Talladega County Schools
Under Lacey’s leadership, the accomplishments of this rural and high-poverty district for the past five years are unsurpassed by any other district in the state—and individualized, one-to-one computing initiatives are provided in the seven diverse high schools throughout the 7,700-student district.
Lacey was recognized in June 2012 as the State Superintendent of the Year at the Alabama Educational Technology Conference. Her leadership led to her first one-to-one school reform initiative being selected as one of the six programs in the nation to receive the National School Change Award in 2012. The district’s energy and green programs, supported by technological controllers, also garnered two schools National Green Ribbon Awards—the only ones in Alabama. Thousands of visitors from a wide array of educational and business venues constantly come to the school district to see her initiatives in action and seek direction in following the Talladega County models for technology integration that she leads.
Thanks to Lacey, the district-wide Student Technology Showcase will move to a two-day format owing to the many requests from other school districts, and there has been an increase in Advanced Placement and higher-level classes through video conferencing opportunities. The district’s success is based on the visionary leadership of a tech-savvy superintendent who fosters partnerships with all of her stakeholders for the benefit of students.

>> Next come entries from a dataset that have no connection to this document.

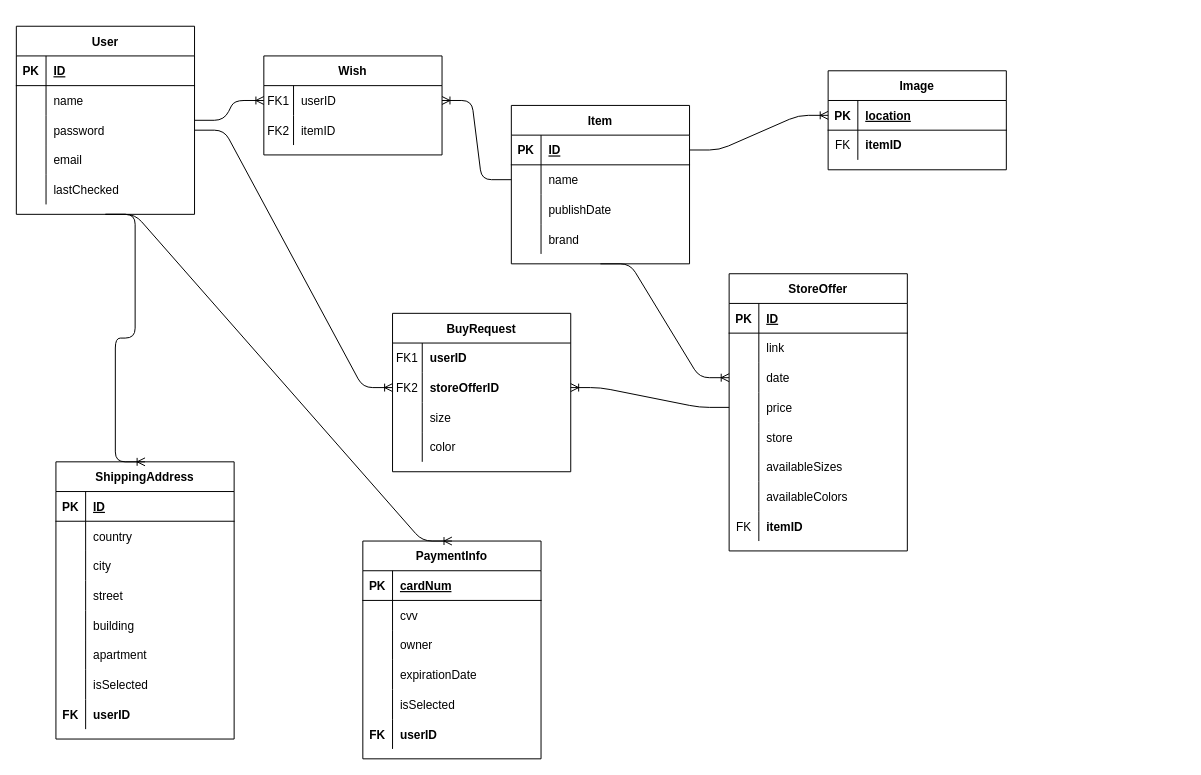
The draw.io diagram misc/er_diagram.drawio in BobbyLilD/SneakerCop, before the edit. Source tidied: cells renumbered, new cells numbered last; positions are measured from the earlier drawing's top-left corner, leaving out a move shared by most shapes. Both pictures are drawn from the tidied source at 99%, with x=0, y=0 at pixel (16, 26).
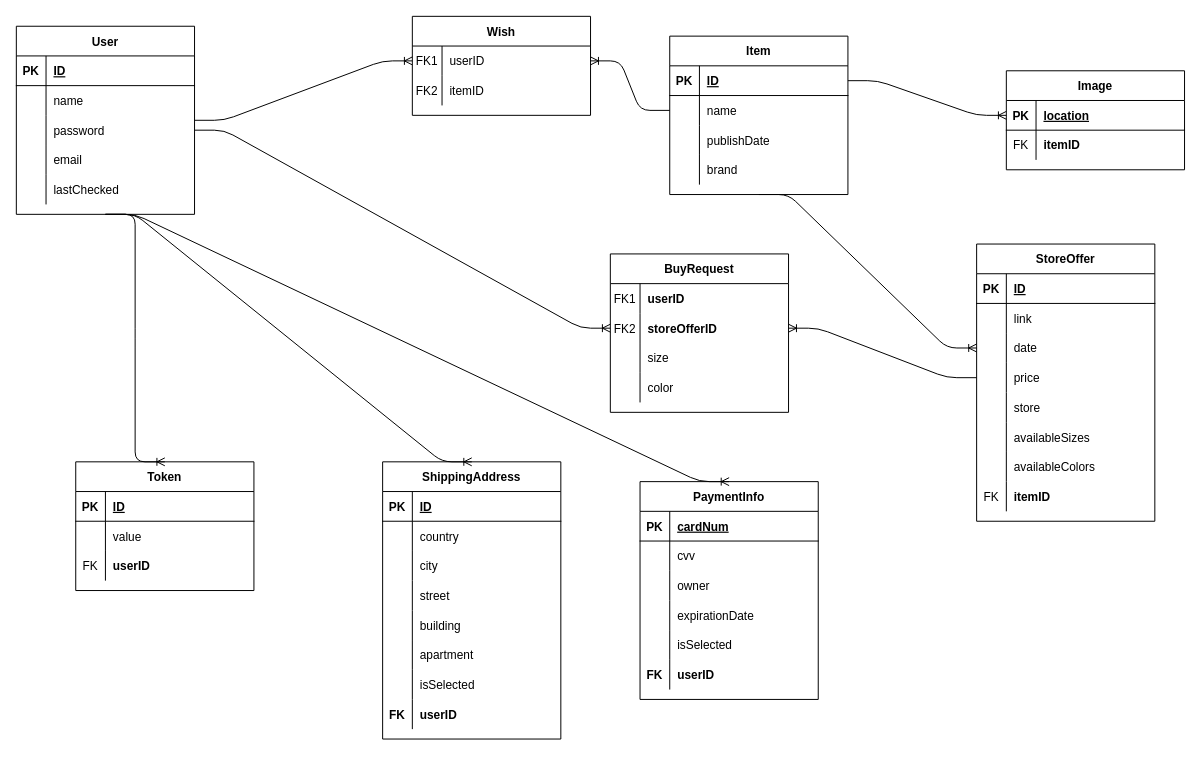
After the change.

Unchanged cells that the change refers to:
```xml
<mxCell id="2" value="User" style="shape=table;startSize=30;childLayout=tableLayout;rowLines=0;fontStyle=1;align=center;" parent="1" vertex="1">
  <mxGeometry width="180" height="190" as="geometry" />
</mxCell>
```

Change to the diagram source:
```diff
@@
     <mxCell id="18" value="Item" style="shape=table;startSize=30;childLayout=tableLayout;rowLines=0;fontStyle=1;align=center;" parent="1" vertex="1">
-      <mxGeometry x="500" y="80" width="180" height="160" as="geometry" />
+      <mxGeometry x="660" y="10" width="180" height="160" as="geometry" />
     </mxCell>
@@
     <mxCell id="31" value="Wish" style="shape=table;startSize=30;childLayout=tableLayout;rowLines=0;fontStyle=1;align=center;fillColor=none;" parent="1" vertex="1">
-      <mxGeometry x="250" y="30" width="180" height="100" as="geometry" />
+      <mxGeometry x="400" y="-10" width="180" height="100" as="geometry" />
     </mxCell>
@@
     <mxCell id="40" value="StoreOffer" style="shape=table;startSize=30;childLayout=tableLayout;rowLines=0;fontStyle=1;align=center;fillColor=none;" parent="1" vertex="1">
-      <mxGeometry x="720" y="250" width="180" height="280" as="geometry" />
+      <mxGeometry x="970" y="220" width="180" height="280" as="geometry" />
     </mxCell>
@@
     <mxCell id="66" value="Image" style="shape=table;startSize=30;childLayout=tableLayout;rowLines=0;fontStyle=1;align=center;fillColor=none;" parent="1" vertex="1">
-      <mxGeometry x="820" y="45" width="180" height="100" as="geometry" />
+      <mxGeometry x="1000" y="45" width="180" height="100" as="geometry" />
     </mxCell>
@@
     <mxCell id="74" value="BuyRequest" style="shape=table;startSize=30;childLayout=tableLayout;rowLines=0;fontStyle=1;align=center;fillColor=none;" parent="1" vertex="1">
-      <mxGeometry x="380" y="290" width="180" height="160" as="geometry" />
+      <mxGeometry x="600" y="230" width="180" height="160" as="geometry" />
     </mxCell>
@@
     <mxCell id="89" value="PaymentInfo" style="shape=table;startSize=30;childLayout=tableLayout;rowLines=0;fontStyle=1;align=center;" parent="1" vertex="1">
-      <mxGeometry x="350" y="520" width="180" height="220" as="geometry" />
+      <mxGeometry x="630" y="460" width="180" height="220" as="geometry" />
     </mxCell>
@@
     <mxCell id="109" value="ShippingAddress" style="shape=table;startSize=30;childLayout=tableLayout;rowLines=0;fontStyle=1;align=center;" parent="1" vertex="1">
-      <mxGeometry x="40" y="440" width="180" height="280" as="geometry" />
+      <mxGeometry x="370" y="440" width="180" height="280" as="geometry" />
     </mxCell>
@@
+    <mxCell id="135" value="Token" style="shape=table;startSize=30;childLayout=tableLayout;rowLines=0;fontStyle=1;align=center;" parent="1" vertex="1">
+      <mxGeometry x="60" y="440" width="180" height="130" as="geometry" />
+    </mxCell>
+    <mxCell id="136" style="shape=partialRectangle;fillColor=none;top=0;left=0;bottom=1;right=0;" parent="135" vertex="1">
+      <mxGeometry y="30" width="180" height="30" as="geometry" />
+    </mxCell>
+    <mxCell id="137" value="PK" style="shape=partialRectangle;fillColor=none;top=0;left=0;bottom=0;right=0;fontStyle=1;overflow=hidden;" parent="136" vertex="1">
+      <mxGeometry width="30" height="30" as="geometry" />
+    </mxCell>
+    <mxCell id="138" value="ID" style="shape=partialRectangle;fillColor=none;top=0;left=0;bottom=0;right=0;align=left;spacingLeft=6;fontStyle=5;overflow=hidden;" parent="136" vertex="1">
+      <mxGeometry x="30" width="150" height="30" as="geometry" />
+    </mxCell>
+    <mxCell id="139" style="shape=partialRectangle;fillColor=none;top=0;left=0;bottom=0;right=0;" parent="135" vertex="1">
+      <mxGeometry y="60" width="180" height="30" as="geometry" />
+    </mxCell>
+    <mxCell id="140" style="shape=partialRectangle;fillColor=none;top=0;left=0;bottom=0;right=0;overflow=hidden;" parent="139" vertex="1">
+      <mxGeometry width="30" height="30" as="geometry" />
+    </mxCell>
+    <mxCell id="141" value="value" style="shape=partialRectangle;fillColor=none;top=0;left=0;bottom=0;right=0;align=left;spacingLeft=6;overflow=hidden;" parent="139" vertex="1">
+      <mxGeometry x="30" width="150" height="30" as="geometry" />
+    </mxCell>
+    <mxCell id="142" style="shape=partialRectangle;fillColor=none;top=0;left=0;bottom=0;right=0;" parent="135" vertex="1">
+      <mxGeometry y="90" width="180" height="30" as="geometry" />
+    </mxCell>
+    <mxCell id="143" value="FK" style="shape=partialRectangle;fillColor=none;top=0;left=0;bottom=0;right=0;overflow=hidden;" parent="142" vertex="1">
+      <mxGeometry width="30" height="30" as="geometry" />
+    </mxCell>
+    <mxCell id="144" value="userID" style="shape=partialRectangle;fillColor=none;top=0;left=0;bottom=0;right=0;align=left;spacingLeft=6;overflow=hidden;fontStyle=1;" parent="142" vertex="1">
+      <mxGeometry x="30" width="150" height="30" as="geometry" />
+    </mxCell>
+    <mxCell id="145" style="edgeStyle=entityRelationEdgeStyle;fontSize=12;html=1;endArrow=ERoneToMany;exitX=0.5;exitY=1;exitDx=0;exitDy=0;entryX=0.5;entryY=0;entryDx=0;entryDy=0;" parent="1" edge="1" source="2" target="135">
+      <mxGeometry relative="1" as="geometry" />
+    </mxCell>
```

New Braunfels Independent School District
Moczygemba, who has led New Braunfels ISD for the past three years, is a firm believer that education is a 24-7 experience and that technology is an important tool to enhance instruction.
Moczygemba’s “flipped classroom” initiative taught teachers throughout the district how to create introductory lessons for engaging students in problem-based learning at home. When Apple first released its iBooks authoring software, he used the software to create an electronic version of the district’s course catalog to show his staff how they could create rich content for student use.
Moczygemba also led the implementation of a VTEL media system at the district’s Disciplinary Alternative School, allowing students to attend regular classes via two-way audio and video technology. This project allows students to return to their regular campus completely on track with their peers—while saving the district approximately $500,000 per year in staffing costs.
Epson projectors are installed in all district classrooms, and teachers use iPads to deliver instruction. The Ninth Grade Center opened with a one-to-one computing initiative, with all 610 students having an iPad for 24-7 use. The district plans to expand its iPad initiative to grades 10-12 in 2013 and grades 6-8 in 2014.